May 1998
Volume 39, Issue 6
Free
Articles  |   May 1998
Functional analysis of the promoters of the human red and green visual pigment genes.
Author Affiliations
  • S A Shaaban
    Department of Medicine, University of Washington, Seattle 98195, USA.
  • S S Deeb
    Department of Medicine, University of Washington, Seattle 98195, USA.
Investigative Ophthalmology & Visual Science May 1998, Vol.39, 885-896. doi:
  • Views
  • PDF
  • Share
  • Tools
    • Alerts
      ×
      This feature is available to authenticated users only.
      Sign In or Create an Account ×
    • Get Citation

      S A Shaaban, S S Deeb; Functional analysis of the promoters of the human red and green visual pigment genes.. Invest. Ophthalmol. Vis. Sci. 1998;39(6):885-896.

      Download citation file:


      © ARVO (1962-2015); The Authors (2016-present)

      ×
  • Supplements
Abstract

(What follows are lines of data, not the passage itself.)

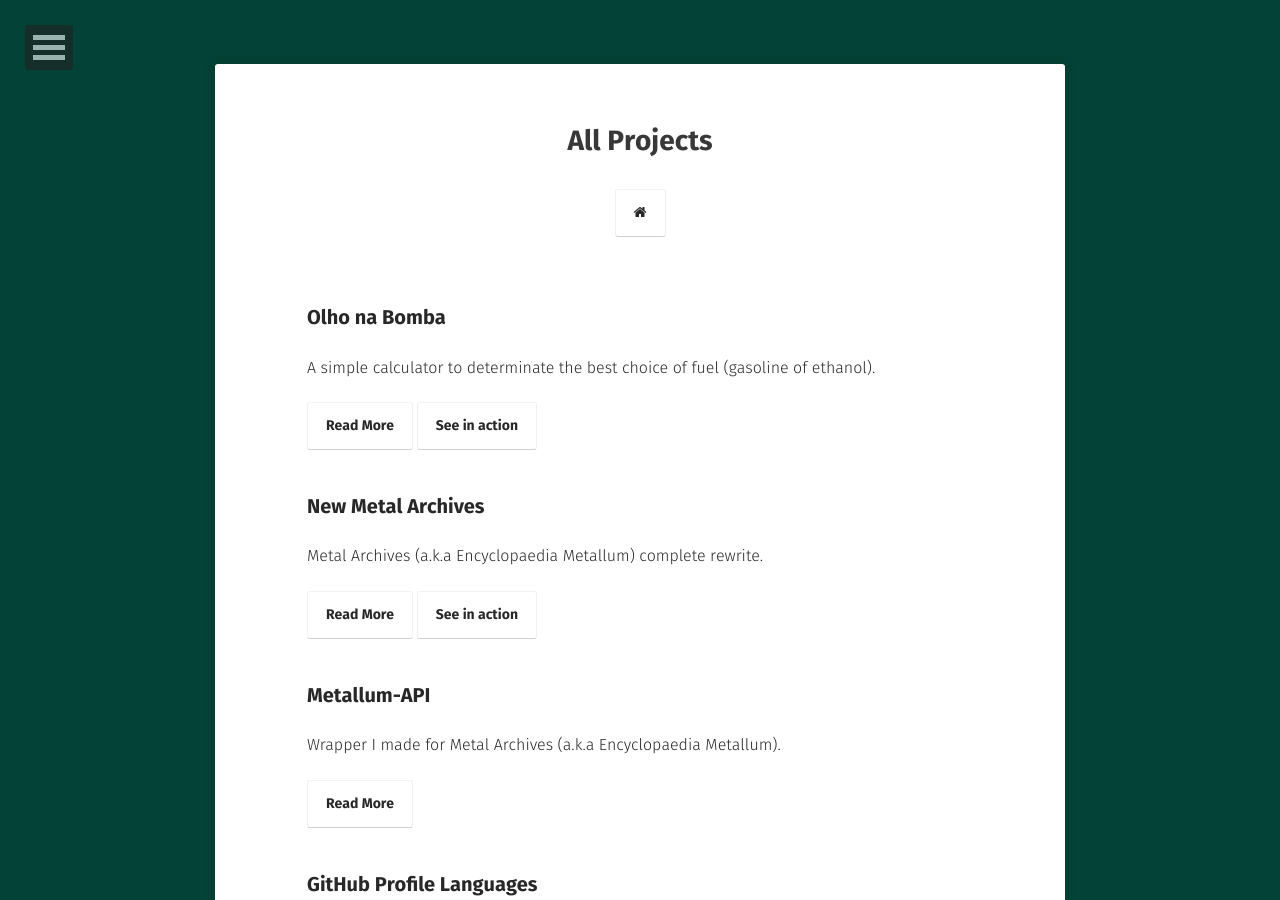
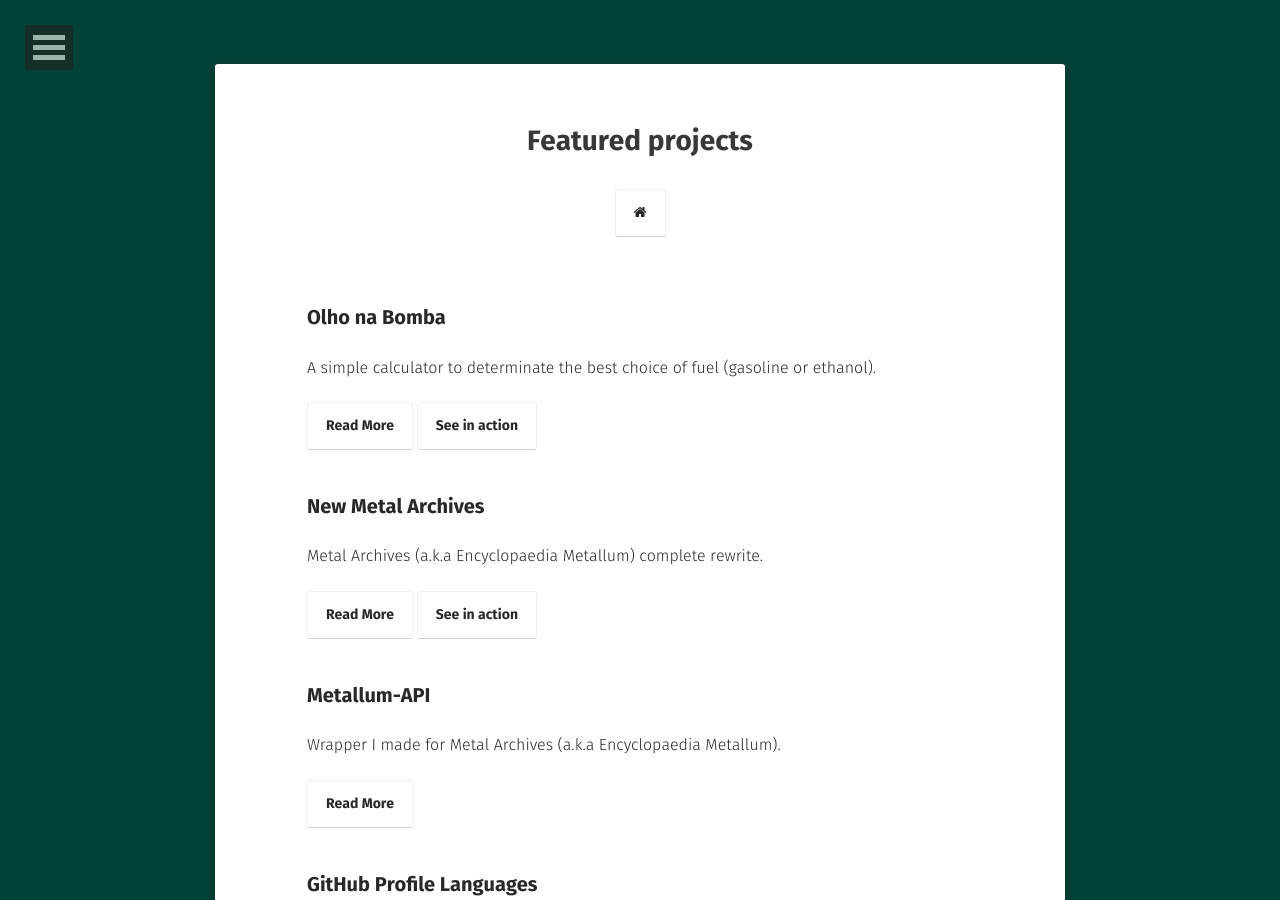
Before and after one commit to muniz95/muniz95.github.io, a Jekyll site: the page built from projects/index.md, in a window 1280 px wide and 900 px high. Built offline with Jekyll 4.4.1, drawn with Linux system fonts in a browser that asks for light colours; some web fonts are replaced.

Commit message:
Minor fixes

```diff
--- a/_config.yml
+++ b/_config.yml
@@ -2,7 +2,7 @@
 title:              "Rodrigo Muniz"
 reading_time:       true
 words_per_minute:   200
-logo:               '/assets/img/logo.png'
+logo:               '/assets/img/profile.jpg'
 tiled_bg:           false   # Set this true if you want to tile your background image, otherwise it will be covered
 url:                https://muniz95.github.io
 baseurl:            /
--- a/_layouts/home.html
+++ b/_layouts/home.html
@@ -20,7 +20,7 @@
         <div class="container animated fadeIn">
             <div class="row">
                 <a href="{{ site.url }}">
-                    <img src="{{ site.logo }}" class="img-circle zoombtn animated rotateIn">
+                    <img src="{{ site.logo }}" class="img-circle zoombtn">
                 </a>
                 <h3 class="title">
                     <a class="zoombtn" href="{{ site.url }}">
--- a/_layouts/project.html
+++ b/_layouts/project.html
@@ -28,9 +28,9 @@
                         <li class="wow fadeInLeft" data-wow-duration="1.5s">
                             <a class="zoombtn" href="{{ post.repo }}">{{ post.title }}</a>
                             <p>{{ post.excerpt }}</p>
-                            <a href="{{ post.repo }}" target="_blank" class="btn zoombtn">Read More</a>
+                            <a href="{{ post.repo }}" target="_blank" class="btn">Read More</a>
                             {% if post.demo %}
-                            <a href="{{ post.demo }}" target="_blank" class="btn zoombtn">See in action</a>
+                            <a href="{{ post.demo }}" target="_blank" class="btn">See in action</a>
                             {% endif %}
                         </li>
                     </ul>
--- a/_posts/2018-05-22-olho-na-bomba.md
+++ b/_posts/2018-05-22-olho-na-bomba.md
@@ -1,7 +1,7 @@
 ---
 title:  "Olho na Bomba"
 date:   2018-05-22
-excerpt: "A simple calculator to determinate the best choice of fuel (gasoline of ethanol)."
+excerpt: "A simple calculator to determinate the best choice of fuel (gasoline or ethanol)."
 project: true
 repo: "https://github.com/muniz95/olho-na-bomba"
 demo: "https://muniz95.github.io/olho-na-bomba"
--- a/projects/index.md
+++ b/projects/index.md
@@ -1,6 +1,6 @@
 ---
 layout: project
-title: All Projects
-excerpt: "A List of Projects"
+title: Featured projects
+excerpt: "A List of my most important / favourite projects."
 comments: false
 ---
--- a/tags/index.html
+++ b/tags/index.html
@@ -21,7 +21,11 @@
 	<h2 id="{{ this_word }}" class="tag-heading">{{ this_word }}</h2>
 		<ul>
     {% for post in site.tags[this_word] %}{% if post.title != null %}
+      {% if post.project %}
+      <li class="entry-title"><a href="{{ post.repo }}" title="{{ post.title }}">{{ post.title }}</a></li>
+      {% else %}
       <li class="entry-title"><a href="{{ site.url }}{{ post.url }}" title="{{ post.title }}">{{ post.title }}</a></li>
+      {% endif %}
     {% endif %}{% endfor %}
 		</ul>
 	</article><!-- /.hentry -->
```
Also changed, not shown: assets/img/profile.jpg (added).
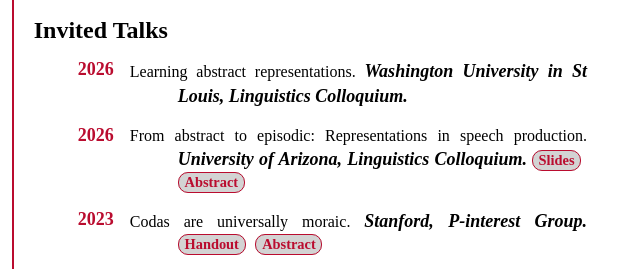
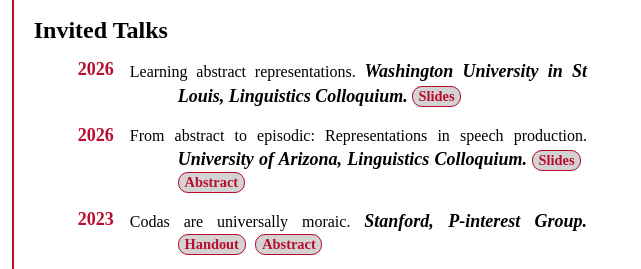
Before and after one commit to joncparamore/my-website, a plain HTML site: page Presentations.html in a window 1280 px wide. Shown: the part 135-404 px from the top of the page, 202-843 px from the left. Drawn offline with Linux system fonts and the light colour scheme.

Commit message:
adding presentation materials

```diff
--- a/Presentations.html
+++ b/Presentations.html
@@ -34,8 +34,8 @@
                                     <div class="pub-details">
                                         Learning abstract representations.
                                         <span class="pub-journal">Washington University in St Louis, Linguistics Colloquium.</span>
-                                        <!-- <a class="btn"   href="Presentation Materials/Paramore_speech_representations_final_UofA.pdf"   target="_blank">Slides</a>
-                                        <a class="btn"   href="Presentation Materials/Paramore_Jonathan_UofA_colloquium_abstract.pdf"   target="_blank">Abstract</a> -->
+                                        <a class="btn"   href="Presentation Materials/Paramore_How_abstract_can_URs_be.pdf"   target="_blank">Slides</a>
+                                        <!-- <a class="btn"   href="Presentation Materials/Paramore_Jonathan_UofA_colloquium_abstract.pdf"   target="_blank">Abstract</a> -->
                                     </div>
                                 </div>
                                 <!-- Entry 3 -->
```
Also changed, not shown: 1 other file.
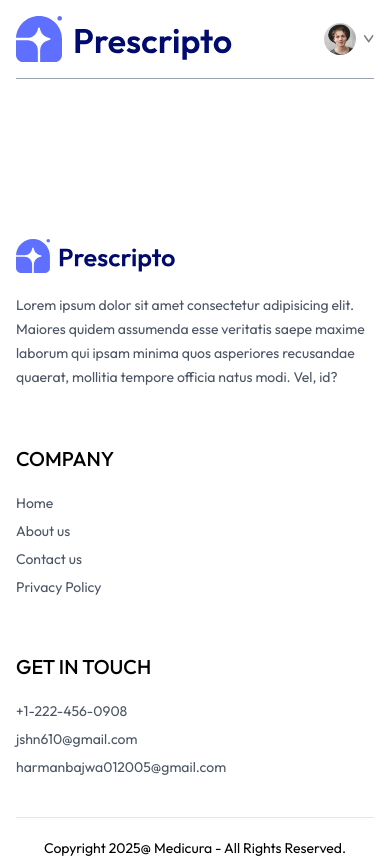
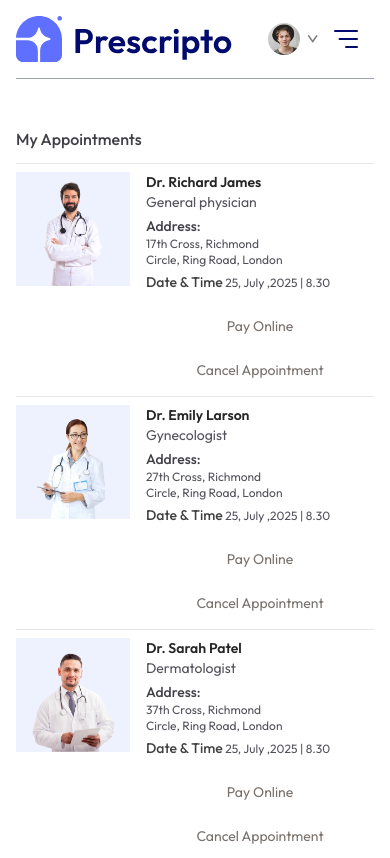
Before and after one commit to Er-jashan/Appointment-Booking, a React (Vite) app in the folder frontend/: page /my-appointments in a window 390 px wide. Shown: the top 858 px of the page. Built offline with nearby package versions, Linux system fonts and the light colour scheme.

Commit message:
Mobile view Mode added

```diff
--- a/frontend/src/components/Navbar.jsx
+++ b/frontend/src/components/Navbar.jsx
@@ -50,6 +50,23 @@
           :<button onClick={()=>navigate('/login')} className='bg-primary text-white px-8 py-3 rounded-full font-light hidden md:block'>Create Account</button>
 
         }
+
+        <img onClick={()=>setShowMenu(true)} className='w-6 md:hidden' src={assets.menu_icon} alt=''/>
+        {/* Mobile menu */}
+        <div className={`${showMenu ? 'fixed w-full' : 'h-0 w-0'} md:hidden right-0 top-0 bottom-0 z-20 overflow-hidden bg-white transition-all`}>
+          <div className='flex items-center justify-between px-5 py-6'>
+            <img className='w-36' src={assets.logo} alt="" />
+            <img className='w-7' onClick={()=>setShowMenu(false)} src={assets.cross_icon} alt="" />
+          </div>
+          <ul className='flex flex-col items-center gap-2 mt-5 px-5 text-lg font-medium'>
+            <NavLink onClick={()=>setShowMenu(false)}  to='/'><p className='px-4 py-2 rounded inline-block'>HOME</p></NavLink>
+            <NavLink onClick={()=>setShowMenu(false)} to='/doctors'><p className='px-4 py-2 rounded inline-block'>ALL DOCTORS</p></NavLink>
+            <NavLink onClick={()=>setShowMenu(false)} to='/about'><p className='px-4 py-2 rounded inline-block'>ABOUT</p></NavLink>
+            <NavLink onClick={()=>setShowMenu(false)} to='contact'><p className='px-4 py-2 rounded inline-block'>CONTACT</p></NavLink>
+          </ul>
+
+        </div>
+
       </div>
     </div>
   )
--- a/frontend/src/index.css
+++ b/frontend/src/index.css
@@ -14,3 +14,10 @@
 ::-webkit-scrollbar{
     @apply hidden
 }
+
+@media (max-width:740px){
+    .active p{
+        @apply text-white bg-primary
+    }
+
+}
--- a/frontend/src/pages/Doctors.jsx
+++ b/frontend/src/pages/Doctors.jsx
@@ -1,4 +1,4 @@
-import React, { useContext, useEffect, useState } from 'react'
+import React, {useContext, useEffect, useState } from 'react'
 import { useNavigate, useParams } from 'react-router-dom'
 import { AppContext } from '../context/AppContext';
 
@@ -7,6 +7,7 @@
 
   const {speciality} = useParams();
   const [filterDoc , setFilterDoc] = useState([]);
+  const [showFilter,setShowFilter] = useState(false)
 
   const {doctors} = useContext(AppContext);
 
@@ -27,7 +28,8 @@
     <div>
       <p className='text-gray-600 '>Browse throught the specialist doctors</p>
       <div className='flex flex-col sm:flex-row items-start gap-5 mt-5'>
-        <div className='flex flex-col gap-4 text-sm text-gray-600'>
+        <button className={`py-1 px-3 border rounded text-sm transition-all sm:hidden ${showFilter ? 'bg-primary text-white' : ''}`} onClick={()=>setShowFilter(prev => !prev)}>Filters</button>
+        <div className={`flex-col gap-4 text-sm text-gray-600 ${showFilter ? 'flex' : 'hidden sm:flex'}`}>
           <p onClick={()=> speciality === 'General Physician' ? navigate('/doctors') : navigate('/doctors/General Physician')}  className={`w-[94vw] sm:w-auto pl-3 py-1.5 pr-16 border border-gray-300 rounded transition-all cursor-pointer ${speciality === "General Physician" ? "bg-indigo-100 text-black" : ""}`}>General Physician</p>
           <p onClick={()=> speciality === 'Gynecologist' ? navigate('/doctors') : navigate('/doctors/Gynecologist')} className={`w-[94vw] sm:w-auto pl-3 py-1.5 pr-16 border border-gray-300 rounded transition-all cursor-pointer ${speciality === "Gynecologist" ? "bg-indigo-100 text-black" : ""}`}>Gynecologist</p>
           <p onClick={()=> speciality === 'Dermatologist' ? navigate('/doctors') : navigate('/doctors/Dermatologist')} className={`w-[94vw] sm:w-auto pl-3 py-1.5 pr-16 border border-gray-300 rounded transition-all cursor-pointer ${speciality === "Dermatologist" ? "bg-indigo-100 text-black" : ""}`}>Dermatologist</p>
--- a/frontend/src/pages/MyAppointments.jsx
+++ b/frontend/src/pages/MyAppointments.jsx
@@ -1,8 +1,38 @@
-import React from 'react'
+import React, { useContext } from 'react'
+import {AppContext} from '../context/AppContext'
 
 const MyAppointments = () => {
+  const {doctors} = useContext(AppContext);
   return (
     <div>
+      <p className='pb-3 mt-12 font-medium text-zinc-700 border-b'>My Appointments</p>
+      <div>
+        {doctors.slice(0,3).map((item ,index)=>(
+          <div className='grid grid-cols-[1fr_2fr] gap-4 sm:flex sm:gap-6 py-2 border-b' key={index}>
+            <div>
+               <img className='w-32 bg-indigo-50' src={item.image} alt=''/>
+              </div>
+
+              <div className='flex-1 text-sm text-zinc-600'>
+                <p className='text-neutral-800 font-semibold'>{item.name}</p>
+                <p>{item.speciality}</p>
+                <p className='text-zinc-700 font-medium mt-1'>Address:</p>
+                <p className='text-xs'>{item.address.line1}</p>
+                <p className='text-xs'>{item.address.line2}</p>
+                <p className='text-xs mt-1'><span className='text-sm text-neutral-700 font-medium'>Date & Time</span> 25, July ,2025 | 8.30</p>
+              </div>
+              <div>
+                </div>
+
+                <div className='flex flex-col gap-2 justify-end'>
+                  <button className='text-sm text-stone-500 text-center sm:min-w-48 py-2 border-rounded hover:bg-primary hover:text-white transition-all duration-300'>Pay Online</button>
+                  <button className='text-sm text-stone-500 text-center sm:min-w-48 py-2 border-rounded hover:bg-red-600 hover:text-white transition-all duration-300'>Cancel Appointment</button>
+                </div>
+
+            </div>
+        ))}
+
+      </div>
 
     </div>
   )
```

PURPOSE: To delineate cis-acting DNA elements involved in the expression of the human red and green visual pigment genes and to correlate these with transcription factor binding sites. METHODS: Assays of promoter activity were accomplished by transient transfection into WERI cells. Nested deletion and block mutagenesis were undertaken to delineate critical elements. Transcription factor binding sites were determined by DNase I footprinting and electrophoretic mobility shift (EMSA) analyses. RESULTS: The human retinoblastoma cell line WERI, but not Y-79, was found to express the red and green pigment genes. Transfection assays in WERI cells revealed that the proximal region of the red pigment gene promoter had positive (-130 to -113 and -96 to -23) and negative (-190 to -130 and - 113 to -96) regulatory elements. The green pigment gene promoter was found to be 2 to 4 times more active than was that of the red pigment. This difference in activity was attributable mainly to a T to C substitution at position -3. DNase I protection and EMSA studies demonstrated the binding of several ubiquitous and WERI-enriched proteins to DNA sequences between - 130 and the TATA box. The locus control region (LCR) did not have any enhancer activity in transient transfection. CONCLUSIONS: The WERI cell line is a good model system for the analysis of gene expression of the human cone visual pigment genes. The expression of these genes in a cell-specific fashion seems to be controlled mainly by positive-acting elements in the region between - 130 and the TATA box. The higher activity of the green pigment gene promoter could have evolved to compensate for its longer distance from the activating LCR than that of the red pigment gene promoter (approximately 34 versus 3.5 kb). Although the LCR does not enhance transcription in transient transfection, it binds factors that also recognize the proximal promoter region. These interactions may be important for the establishment of a transcriptionally active domain in a chromatin context.

×
×

This PDF is available to Subscribers Only

Sign in or purchase a subscription to access this content. ×

You must be signed into an individual account to use this feature.

×